L.A. Gangsta Tours: What up in Watts
Ok, it’s 20 years after the Rodney King-inspired riots that blazed through Los Angeles and since that time things have cooled down quite a bit. So much, in fact, that the areas of Watts, Compton and South Central LA are hitting the tourism scene as destination central for those who think LA lacks cultcha.
On a recent tour LA Tourism & Convention Board offered to foreign journalists, I tagged along as the only local to see if I could see some glow beyond the attack dogs chained to backyard fences and billboard ads offering tooth extractions for a bargain $49.
What stands out beyond the rough edges is LA’s everyones-ness. The city, no matter what the area, is a rolling composite of neighborhoods, one after another, in tight communities of people just trying to live together and get by.
Watts is one of those neighborhoods. Formerly called “Mud Town,” it’s a little 2.5 square mile in south L.A. that is as notorious for riots that broke out in the summer of ‘65 as it is for the spiraling 100-ft. towers that mark the neighborhood skyline – an unexpected masterpiece of rebar and colorful scraps created singlehandedly in the middle of the last century by the Italian immigrant who lived there.
Today, an active arts center at the scene gives interpretive tours of the towers and the strange life of their creator, Simon Rodia, and welcomes visitors into a local art museum surrounded by old trees and peaceful gardens – on just another street in Watts.
Nearby, a compound known as the Watts Labor Community Action Committee (WLCAC) takes it a step further with an art museum, an immersive slave ship exhibit, glass-making classes, a skate-board park, a drama stage, a timely photo exhibit of Dr. King and the marches on Washington, and a compelling, if not odd, walk-through recreation of a street in the Old South.

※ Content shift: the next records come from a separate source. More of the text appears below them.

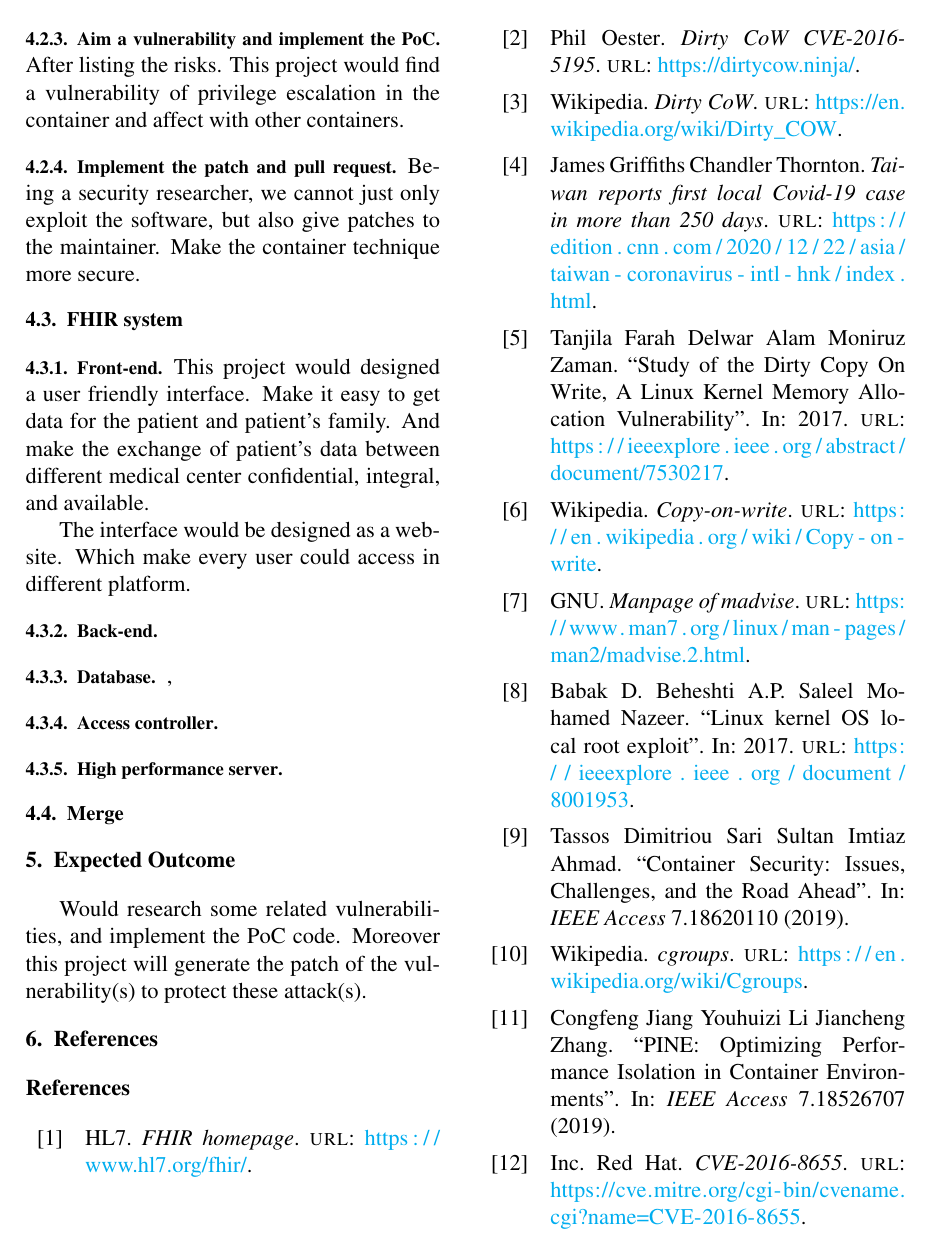
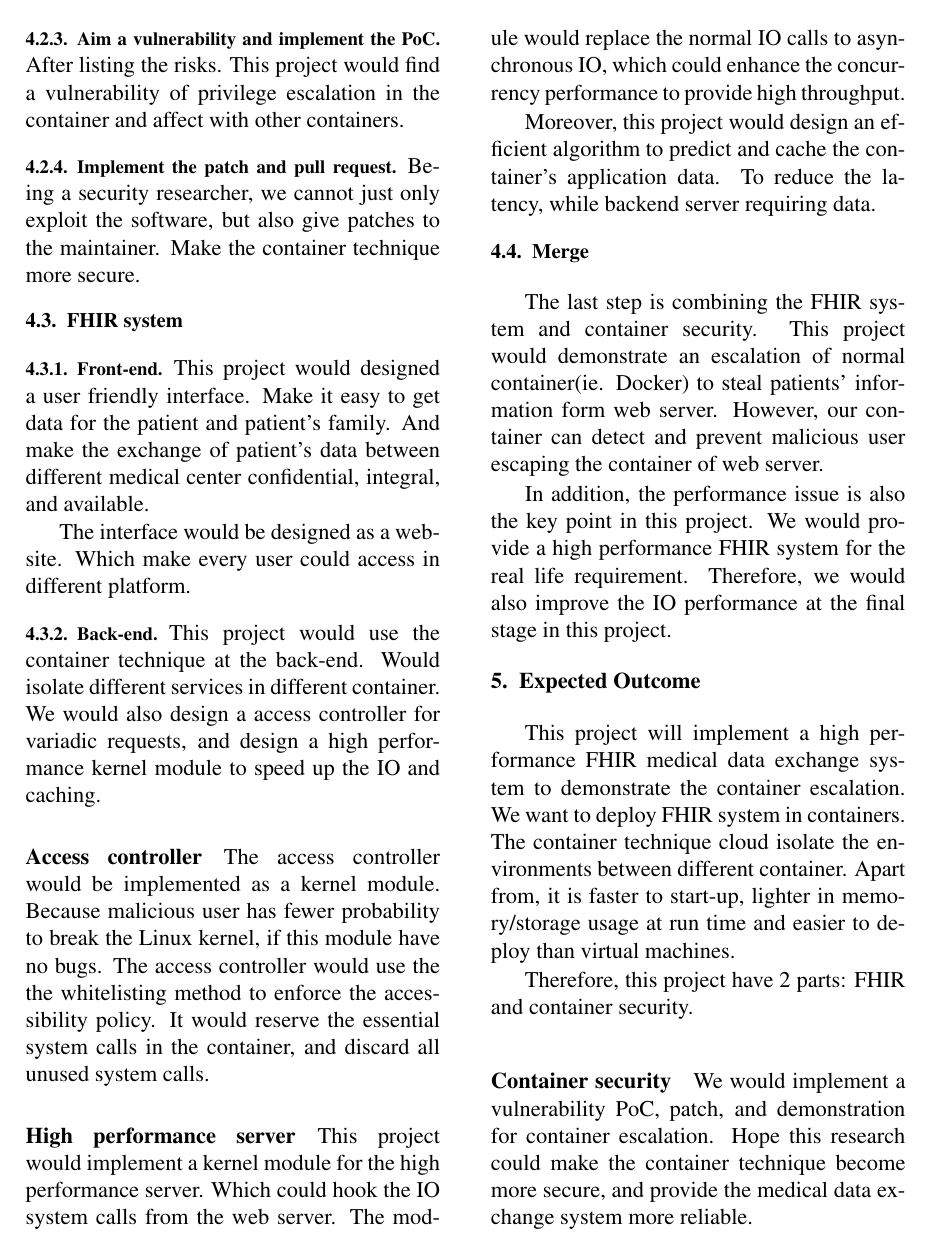
Before and after one commit to 25077667/Container_Security, a LaTeX paper (report/apply/main.tex): page 6 of 7. The pictures show the PDF file report/apply/main.pdf that the author committed with the source.

Commit message:
Fin expected outcome

```diff
--- a/report/apply/main.tex
+++ b/report/apply/main.tex
@@ -362,14 +362,44 @@ center confidential, integral, and available.
 The interface would be designed as a website. Which make every user could access in different platform.
 
 \subsubsection{Back-end}
-\subsubsection{Database},
-\subsubsection{Access controller}
-\subsubsection{High performance server}
+This project would use the container technique at the back-end. Would isolate different services in
+different container. We would also design a access controller for variadic requests, and
+design a high performance kernel module to speed up the IO and caching.
+
+\paragraph{Access controller}
+The access controller would be implemented as a kernel module. Because malicious user has fewer
+probability to break the Linux kernel, if this module have no bugs.
+The access controller would use the the whitelisting method to enforce the accessibility policy.
+It would reserve the essential system calls in the container, and discard all unused system calls.
+
+\paragraph{High performance server}
+This project would implement a kernel module for the high performance server. Which could hook the IO
+system calls from the web server. The module would replace the normal IO calls to asynchronous IO,
+which could enhance the concurrency performance to provide high throughput.
+
+Moreover, this project would design an efficient algorithm to predict and cache the container's
+application data. To reduce the latency, while backend server requiring data.
 
 \subsection{Merge}
+The last step is combining the FHIR system and container security. This project would demonstrate
+an escalation of normal container(ie. Docker) to steal patients' information form web server.
+However, our container can detect and prevent malicious user escaping the container of web server.
+
+In addition, the performance issue is also the key point in this project. We would provide a
+high performance FHIR system for the real life requirement. Therefore, we would also improve the
+IO performance at the final stage in this project.
 
 % ================ Expected Outcome ================
 
 \section{Expected Outcome}
-Would research some related vulnerabilities, and implement the PoC code.
-Moreover this project will generate the patch of the vulnerability(s) to protect these attack(s).
+This project will implement a high performance FHIR medical data exchange system to demonstrate
+the container escalation. We want to deploy FHIR system in containers. The container technique
+cloud isolate the environments between different container. Apart from, it is faster to start-up,
+lighter in memory/storage usage at run time and easier to deploy than virtual machines.
+
+Therefore, this project have 2 parts: FHIR and container security.
+\paragraph{Container security}
+We would implement a vulnerability PoC, patch, and demonstration for container escalation.
+Hope this research could make the container technique become more secure, and provide the medical
+data exchange system more reliable.
+\paragraph{FHIR system}
```
Also changed, not shown: report/apply/main.pdf, report/apply/main.tex (5 more changed lines).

You can find, among the memorabilia, what is possibly the world’s largest collection of “gator-babies.” The small ceramic souvenirs depict happy alligators feasting on wide-eyed little babies taken from their slave mothers and thrown into the bayous as gator bait. Whether a myth or fact of the late 1800s, the clay figurines keep the conversations alive and provide anchor for a broad and curiously curated collection of race-inspired kitsch
The WLCAC was founded 50 years ago. And while it has grown into a sizable center in those years and makes a mark on the map as a “must do” for any visit to South Central, it has figured out that Watts is more than a neighborhood with a history and a flair for art. It’s a wild ride.
So some tough-looking homies in red T-shirts were summoned, and a battalion of bicycles collected and Watts Ride was born to take tourists on bicycles through the toughest parts of L.A. for a very good (and safe) time.
For $40, you get a bike, a group of guides and take off on a 90-minute to 4-hour, 10-mile ride around Watts, experiencing such places as Pancho’s Bakery for bolillos, or the WPA-era Roosevelt Park. Participants can check out the soul food buffet at Watts Coffee House and burger shacks reputed to have the best burgers in L.A.
Stops along the route include the Watts Towers and the WLCAC compound, and guests are treated like queens and kings, says Tim Watkins, whose father founded the community center.
The tours have to be scheduled through ridesouthla.com or by calling (323) 563-5639. Or download the map and start exploring. But it helps to have a hefty guy in a red T-shirt at your side telling you the stories, shaking down the ‘hood and pointing out the Watts hot spots
Similarly, LA Gang Tours (LAgangtours.com) takes groups through the urban jungle of backyard L.A. on scheduled tours and on a big, safe bus. But the web site has not been maintained and a human reservations person is hard to reach.
Photos by Lark Gould, copyright© 20122 comments